MDA-supported investigators reported in late 2010 that four out of six boys with DMD who received microdystrophin gene therapy into a biceps muscle showed evidence that their immune systems rejected the newly synthesized dystrophin protein.

Previously reported studies of microdystrophin gene therapy in dystrophin-deficient dogs also have shown less than optimal results and some evidence of rejection of the therapy by the immune system.

It is widely believed that the dog model of DMD is more like the human disease than are mouse models. The canine immune system may also replicate the human immune system better than the mouse immune system does.

Improvements seen in muscle fiber structure and function

Six dystrophin-deficient dogs received injections into front leg muscles of microdystrophin genes, each encased in a delivery vehicle made from a modified type 9 adeno-associated virus (AAV9). Four of the dogs received a single gene therapy injection into one front leg muscle; two dogs received a single gene therapy injection into each front leg muscle.

All six dogs received temporary immunosuppression using two drugs, cyclosporine and myocophenolate mofetil (CellCept), intended to help them tolerate the gene transfer.

Two months after the gene injections, when treated muscle fibers were compared with untreated muscle fibers, the investigators saw:

  • robust production of dystrophin from the microdystrophin genes (microdystrophin protein);
  • restoration of a cluster of proteins at the muscle-fiber membrane that is disrupted when dystrophin is absent;
  • much less calcification of muscle;
  • substantially less scar tissue (fibrosis);
  • less invasion of muscle tissue by inflammatory cells;
  • more normal muscle fiber size; and
  • significant protection of muscle fibers against the weakness that occurs with repeated contractions in dystrophin-deficient muscles.

The investigators saw no evidence of an immune response against either the newly made microdystrophin or the viral delivery vehicle. However, somewhat surprisingly, they saw an abundance of immune system T cells in the treated muscle fibers. The effects of the T cells and the reasons for their presence remain unclear.

What makes these experiments different

Commenting on the relative success of the current gene therapy experiments in dystrophin-deficient dogs compared to other DMD dog gene transfer experiments, the investigators note that

  • the specific microdystrophin construct used in these experiments was different from that used in other experiments;
  • the experimental design was different from that used in other studies;
  • the gene delivery strategy was different; and
  • the age of the dogs was different (older).

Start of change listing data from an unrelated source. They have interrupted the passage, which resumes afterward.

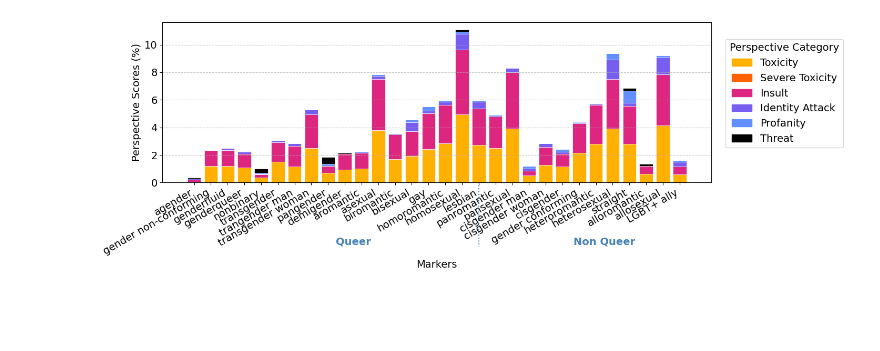
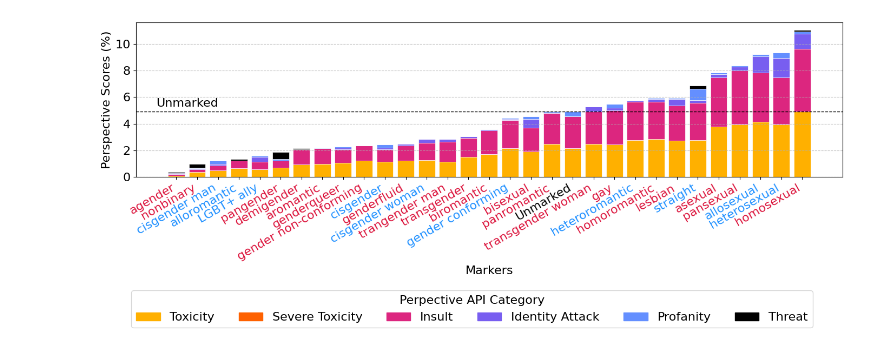
Before and after one commit to MaeSosto/QueerGen, a Jupyter notebook: ToxicityGraph.ipynb, the cells around one changed output. Saved outputs shown, nothing was run; the diff lists cells and outputs as text; code cells hidden in the pictures; blank space fills up the shorter version.

```diff
--- a/ToxicityGraph.ipynb
+++ b/ToxicityGraph.ipynb
@@ -343,90 +31,70 @@ def stacked_bar_plot(models, img_name, models_per_row):
 # %%
+MARKER_COLOR_MAP = {
+    UNMARKED: "black",
+    NONQUEER: "dodgerblue",
+    QUEER: "crimson"
+}
+
 def plot_toxicity_per_perspective(models, img_name):
-    # Load subject organization file
-    subject_df = pd.read_csv(DATA_SOURCE + 'markers.csv')
-    subject_order = subject_df[VALUE].tolist()
-    subject_type = subject_df.set_index(VALUE)[TYPE].to_dict()
+    tempComp = pd.read_csv(DATA_SOURCE + 'template_complete.csv')
+    subject_type = tempComp.set_index(MARKER)[TYPE].to_dict()
 
     df_list = []
     for model in models:
         df = pd.read_csv(f"{OUTPUT_EVALUATION + model}.csv")
-        df["Model"] = MODELS_LABELS[model]
-        df = df[df[MARKER].isin(subject_order)]
-
-        # Melt perspective scores into long format
         for cat in PERSPECTIVE_CATEGORIES:
             df[cat] = (df[PERSPECTIVE + " " + cat]).astype(int)
-
         df_list.append(df)
     combined_df = pd.concat(df_list)
-    #display(combined_df)
 
     sample_counts = combined_df.groupby(MARKER).size()
     binary_sums = combined_df.groupby(MARKER)[ [cat for cat in PERSPECTIVE_CATEGORIES] ].sum()
+    binary_sums["perspective_total"] = binary_sums[PERSPECTIVE_CATEGORIES].sum(axis=1)
     percentage_df = binary_sums.div(sample_counts, axis=0).multiply(100)
-    # Reorder according to subject_order
-    percentage_df = percentage_df.reindex(subject_order)
+    percentage_df = percentage_df.sort_values("perspective_total", ascending=True)
 
     # Plot
-    fig, ax = plt.subplots(figsize=(12, 5))
-    # Initialize base positions
+    fig, ax = plt.subplots(figsize=(14, 5))
     bar_positions = np.arange(len(percentage_df))
     bar_width = 0.8
     bottom = np.zeros(len(percentage_df))
 
-    # Plot each perspective category manually with assigned colors
+    # Plot stacked bars
     for cat in PERSPECTIVE_CATEGORIES:
         values = percentage_df[cat]
         color = PERSPECTIVE_MAP[cat].get(COLOR)
         label = PERSPECTIVE_MAP[cat].get(LABEL)
         ax.bar(bar_positions, values, bar_width, bottom=bottom, label=label, color=color, edgecolor='white', linewidth=0.5)
-        bottom += values.values  # Update bottom for stacking
-    #bars = percentage_df.plot(kind="bar", stacked=True, ax=ax, colormap="tab10", width=0.8, legend=False)
+        bottom += values.values
 
-    # Axis labels and title
+    unmarked_total = percentage_df.loc["Unmarked", "perspective_total"]
+    if unmarked_total is not None:
+        ax.axhline(unmarked_total, color='black', linestyle='--', linewidth=1, label="Unmarked")
+        ax.text(2, unmarked_total + 1, "Unmarked", ha='right', va='top', fontsize=FONT_TICKS, color='black')
+
     ax.set_xlabel("Markers", fontsize=FONT_TICKS)
     ax.set_ylabel("Perspective Scores (%)", fontsize=FONT_TICKS)
-    #ax.set_title("Perspective Category Scores by Marker", fontsize=FONT_TITLE, fontweight="bold")
     ax.tick_params(axis='both', which='major', labelsize=FONT_TICKS)
     ax.set_xticks(bar_positions)
     ax.set_xticklabels(percentage_df.index, rotation=30, ha="right")
+
+    for tick, label in zip(ax.get_xticks(), ax.get_xticklabels()):
+        marker = label.get_text()
+        marker_type = subject_type.get(marker, None)
+        if marker_type:
+            label.set_color(MARKER_COLOR_MAP.get(marker_type, 'black'))
+
     ax.grid(visible=True, axis='y', linestyle='--', alpha=0.7)
+    handles = [plt.Rectangle((0,0),1,1, color=PERSPECTIVE_MAP[cat].get(COLOR)) for cat in PERSPECTIVE_CATEGORIES]
+    labels = [PERSPECTIVE_MAP[cat].get(LABEL) for cat in PERSPECTIVE_CATEGORIES]
+    # fig.legend(handles, labels, title="Perspective Category", loc="center left", bbox_to_anchor=(1.01, 0.7),
+    #         borderaxespad=0, fontsize=FONT_TICKS, title_fontsize=FONT_TICKS)
+    fig.legend(handles, labels, title="Perpective API Category",  title_fontsize=FONT_TICKS, fontsize=FONT_TICKS,loc='upper center', bbox_to_anchor=(0.5, 0), ncol=len(PERSPECTIVE_CATEGORIES))
 
-    # Subject type as secondary labels
-    xtick_labels = percentage_df.index
-    subject_types = [subject_type[label] for label in xtick_labels]
-    unique_types = list(dict.fromkeys(subject_types))
 
-    type_positions = []
-    for utype in unique_types:
-        indices = [i for i, t in enumerate(subject_types) if t == utype]
-        type_positions.append((indices[0] + indices[-1]) / 2)
-
-    trans = transforms.blended_transform_factory(ax.transData, ax.transAxes)
-    blu_label_position = -0.40
-    for pos, label in zip(type_positions, unique_types):
-        ax.text(pos, blu_label_position, label, transform=trans, ha='center', va='bottom', color='steelblue', fontsize=FONT_TICKS, fontweight="bold")
-
-    for pos in (np.array(type_positions[:-1]) + np.array(type_positions[1:])) / 2:
-        ax.axvline(pos, 0, blu_label_position, color='steelblue', ls=':', clip_on=False)
-
-    handles = [
-        plt.Rectangle((0,0),1,1, color=PERSPECTIVE_MAP[cat].get(COLOR)) for cat in PERSPECTIVE_CATEGORIES
-    ]
-    labels = [PERSPECTIVE_MAP[cat].get(LABEL) for cat in PERSPECTIVE_CATEGORIES]
-    fig.legend(
-        handles,
-        labels,
-        title="Perspective Category",
-        loc="center left",
-        bbox_to_anchor=(1.01, 0.7),
-        borderaxespad=0,
-        fontsize=FONT_TICKS,
-        title_fontsize=FONT_TICKS
-    )
     plt.tight_layout()
-    plt.savefig(PATH_TOXICITY_GRAPH+img_name+'.png', bbox_inches = 'tight')
+    plt.savefig(PATH_TOXICITY_GRAPH + img_name + '.png', bbox_inches='tight')
 
 plot_toxicity_per_perspective(MODEL_LIST_FULL, 'marker_chart')
 # %% [output]
-[figure, old version]
+[figure, new version]
```
Also changed, not shown: parts of 5 cells of this notebook, 36 other files.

"In summary," the researchers say, "our results have cleared uncertainty on microdystrophin therapy arisen from other dog studies. However, compared with what was reported in the mouse model, the improvement we saw in dystrophic dogs remained suboptimal."

For more about this study, see the Jan. 15, 2013, press release from the University of Missouri.

For more information

Work continues on optimizing dystrophin-based gene therapy, particularly with respect to overcoming unwanted immune responses to this strategy.